----- Records to use
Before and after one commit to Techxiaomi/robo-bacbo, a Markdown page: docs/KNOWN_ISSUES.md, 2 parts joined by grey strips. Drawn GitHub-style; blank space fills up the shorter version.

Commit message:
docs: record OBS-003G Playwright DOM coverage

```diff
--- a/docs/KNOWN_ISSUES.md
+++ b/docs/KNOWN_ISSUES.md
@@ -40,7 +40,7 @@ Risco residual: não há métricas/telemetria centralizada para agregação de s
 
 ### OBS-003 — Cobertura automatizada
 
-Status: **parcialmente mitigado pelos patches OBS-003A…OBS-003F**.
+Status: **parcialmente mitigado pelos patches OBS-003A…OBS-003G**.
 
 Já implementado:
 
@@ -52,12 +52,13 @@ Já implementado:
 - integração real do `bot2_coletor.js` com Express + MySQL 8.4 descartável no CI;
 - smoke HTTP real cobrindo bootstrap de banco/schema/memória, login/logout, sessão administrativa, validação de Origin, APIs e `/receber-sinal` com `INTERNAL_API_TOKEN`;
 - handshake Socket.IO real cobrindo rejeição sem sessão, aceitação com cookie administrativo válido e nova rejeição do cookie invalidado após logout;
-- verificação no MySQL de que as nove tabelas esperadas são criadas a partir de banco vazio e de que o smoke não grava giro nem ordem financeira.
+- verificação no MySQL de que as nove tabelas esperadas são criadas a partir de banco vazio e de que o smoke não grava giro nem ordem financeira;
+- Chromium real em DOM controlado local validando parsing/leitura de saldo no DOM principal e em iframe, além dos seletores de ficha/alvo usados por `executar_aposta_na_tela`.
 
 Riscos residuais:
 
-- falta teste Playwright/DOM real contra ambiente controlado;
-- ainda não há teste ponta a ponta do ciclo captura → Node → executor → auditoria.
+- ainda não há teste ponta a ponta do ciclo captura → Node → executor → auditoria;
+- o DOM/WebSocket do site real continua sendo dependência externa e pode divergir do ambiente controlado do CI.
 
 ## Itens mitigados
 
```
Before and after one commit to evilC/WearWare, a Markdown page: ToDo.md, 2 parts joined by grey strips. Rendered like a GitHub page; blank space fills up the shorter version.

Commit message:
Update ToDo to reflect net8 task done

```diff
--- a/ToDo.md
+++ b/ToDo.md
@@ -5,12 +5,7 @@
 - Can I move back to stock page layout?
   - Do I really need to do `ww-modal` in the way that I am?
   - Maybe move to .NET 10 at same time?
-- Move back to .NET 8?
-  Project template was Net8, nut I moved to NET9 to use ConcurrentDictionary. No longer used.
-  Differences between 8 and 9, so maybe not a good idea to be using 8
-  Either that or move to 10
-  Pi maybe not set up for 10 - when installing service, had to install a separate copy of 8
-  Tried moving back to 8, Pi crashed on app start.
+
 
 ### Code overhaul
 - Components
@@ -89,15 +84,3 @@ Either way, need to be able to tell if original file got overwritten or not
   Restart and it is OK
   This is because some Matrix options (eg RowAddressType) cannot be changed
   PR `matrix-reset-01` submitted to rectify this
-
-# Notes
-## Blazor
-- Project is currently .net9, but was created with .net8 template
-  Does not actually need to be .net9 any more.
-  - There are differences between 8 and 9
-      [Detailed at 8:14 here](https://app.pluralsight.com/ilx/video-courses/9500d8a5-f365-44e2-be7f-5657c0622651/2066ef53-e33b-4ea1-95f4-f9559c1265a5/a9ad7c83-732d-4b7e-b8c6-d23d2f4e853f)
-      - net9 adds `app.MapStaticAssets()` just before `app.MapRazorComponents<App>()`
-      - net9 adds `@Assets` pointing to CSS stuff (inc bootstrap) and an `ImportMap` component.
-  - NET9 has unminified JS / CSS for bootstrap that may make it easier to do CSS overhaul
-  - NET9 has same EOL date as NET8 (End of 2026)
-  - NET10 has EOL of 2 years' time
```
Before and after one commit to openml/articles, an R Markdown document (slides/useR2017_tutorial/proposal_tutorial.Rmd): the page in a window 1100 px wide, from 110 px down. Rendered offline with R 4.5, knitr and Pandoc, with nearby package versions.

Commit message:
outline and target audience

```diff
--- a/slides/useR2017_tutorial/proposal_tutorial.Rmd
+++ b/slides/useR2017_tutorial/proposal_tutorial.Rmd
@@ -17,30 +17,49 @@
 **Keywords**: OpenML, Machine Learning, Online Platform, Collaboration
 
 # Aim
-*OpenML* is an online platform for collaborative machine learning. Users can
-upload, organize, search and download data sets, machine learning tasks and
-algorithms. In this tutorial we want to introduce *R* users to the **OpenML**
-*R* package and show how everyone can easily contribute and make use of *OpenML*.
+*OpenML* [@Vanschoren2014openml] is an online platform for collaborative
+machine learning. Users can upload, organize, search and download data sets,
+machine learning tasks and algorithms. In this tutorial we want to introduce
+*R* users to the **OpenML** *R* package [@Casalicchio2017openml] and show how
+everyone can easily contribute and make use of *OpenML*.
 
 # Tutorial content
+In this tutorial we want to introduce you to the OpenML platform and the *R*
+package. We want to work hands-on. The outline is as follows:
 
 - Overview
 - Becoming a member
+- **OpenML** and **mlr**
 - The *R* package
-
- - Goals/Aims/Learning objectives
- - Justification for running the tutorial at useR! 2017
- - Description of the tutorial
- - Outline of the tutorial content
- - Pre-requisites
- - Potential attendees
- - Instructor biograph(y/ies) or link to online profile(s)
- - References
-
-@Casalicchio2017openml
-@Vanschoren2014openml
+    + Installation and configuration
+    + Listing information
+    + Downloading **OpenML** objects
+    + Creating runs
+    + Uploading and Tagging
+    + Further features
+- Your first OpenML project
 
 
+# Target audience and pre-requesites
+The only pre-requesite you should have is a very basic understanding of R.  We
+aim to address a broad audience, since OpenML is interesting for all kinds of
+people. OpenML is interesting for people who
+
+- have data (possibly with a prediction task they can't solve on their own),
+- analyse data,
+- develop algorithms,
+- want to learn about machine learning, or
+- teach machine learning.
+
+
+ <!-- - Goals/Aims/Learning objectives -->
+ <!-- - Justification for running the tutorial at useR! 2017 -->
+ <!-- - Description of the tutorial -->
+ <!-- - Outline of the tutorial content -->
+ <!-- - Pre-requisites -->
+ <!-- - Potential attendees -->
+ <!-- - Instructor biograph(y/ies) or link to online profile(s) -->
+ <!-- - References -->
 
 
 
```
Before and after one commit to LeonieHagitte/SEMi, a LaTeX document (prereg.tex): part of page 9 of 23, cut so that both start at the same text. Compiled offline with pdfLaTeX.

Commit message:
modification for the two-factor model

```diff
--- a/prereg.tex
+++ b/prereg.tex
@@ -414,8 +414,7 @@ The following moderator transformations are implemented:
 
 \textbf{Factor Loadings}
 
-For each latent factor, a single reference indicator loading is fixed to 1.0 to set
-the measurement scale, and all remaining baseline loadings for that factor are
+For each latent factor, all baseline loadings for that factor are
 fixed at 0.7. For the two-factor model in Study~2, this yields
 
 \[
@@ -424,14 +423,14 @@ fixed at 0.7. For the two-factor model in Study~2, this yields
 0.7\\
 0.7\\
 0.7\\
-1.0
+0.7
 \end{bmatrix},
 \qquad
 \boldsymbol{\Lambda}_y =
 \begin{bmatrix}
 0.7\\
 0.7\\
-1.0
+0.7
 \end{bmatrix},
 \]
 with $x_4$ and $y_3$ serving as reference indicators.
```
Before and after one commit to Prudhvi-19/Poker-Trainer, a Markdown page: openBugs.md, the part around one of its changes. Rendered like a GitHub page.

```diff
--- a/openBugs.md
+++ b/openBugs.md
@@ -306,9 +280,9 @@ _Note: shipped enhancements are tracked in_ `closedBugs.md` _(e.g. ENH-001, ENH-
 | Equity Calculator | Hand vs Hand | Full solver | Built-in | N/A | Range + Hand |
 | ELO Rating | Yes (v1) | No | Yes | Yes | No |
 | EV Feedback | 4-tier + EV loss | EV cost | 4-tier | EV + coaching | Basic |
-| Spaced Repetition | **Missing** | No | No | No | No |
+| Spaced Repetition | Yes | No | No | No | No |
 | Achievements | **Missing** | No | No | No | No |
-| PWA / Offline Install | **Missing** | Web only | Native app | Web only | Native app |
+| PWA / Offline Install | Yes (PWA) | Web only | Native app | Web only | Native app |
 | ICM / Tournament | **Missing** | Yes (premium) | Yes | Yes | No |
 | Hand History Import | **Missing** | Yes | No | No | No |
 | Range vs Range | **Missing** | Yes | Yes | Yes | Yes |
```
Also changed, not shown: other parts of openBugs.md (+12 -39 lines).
----------
Read through the data above. Report each line that has the word "ToDo".

Before and after one commit to evilC/WearWare, a Markdown page: ToDo.md, 2 parts joined by grey strips. Rendered like a GitHub page; blank space fills up the shorter version.
Update ToDo to reflect net8 task done
--- a/ToDo.md
+++ b/ToDo.md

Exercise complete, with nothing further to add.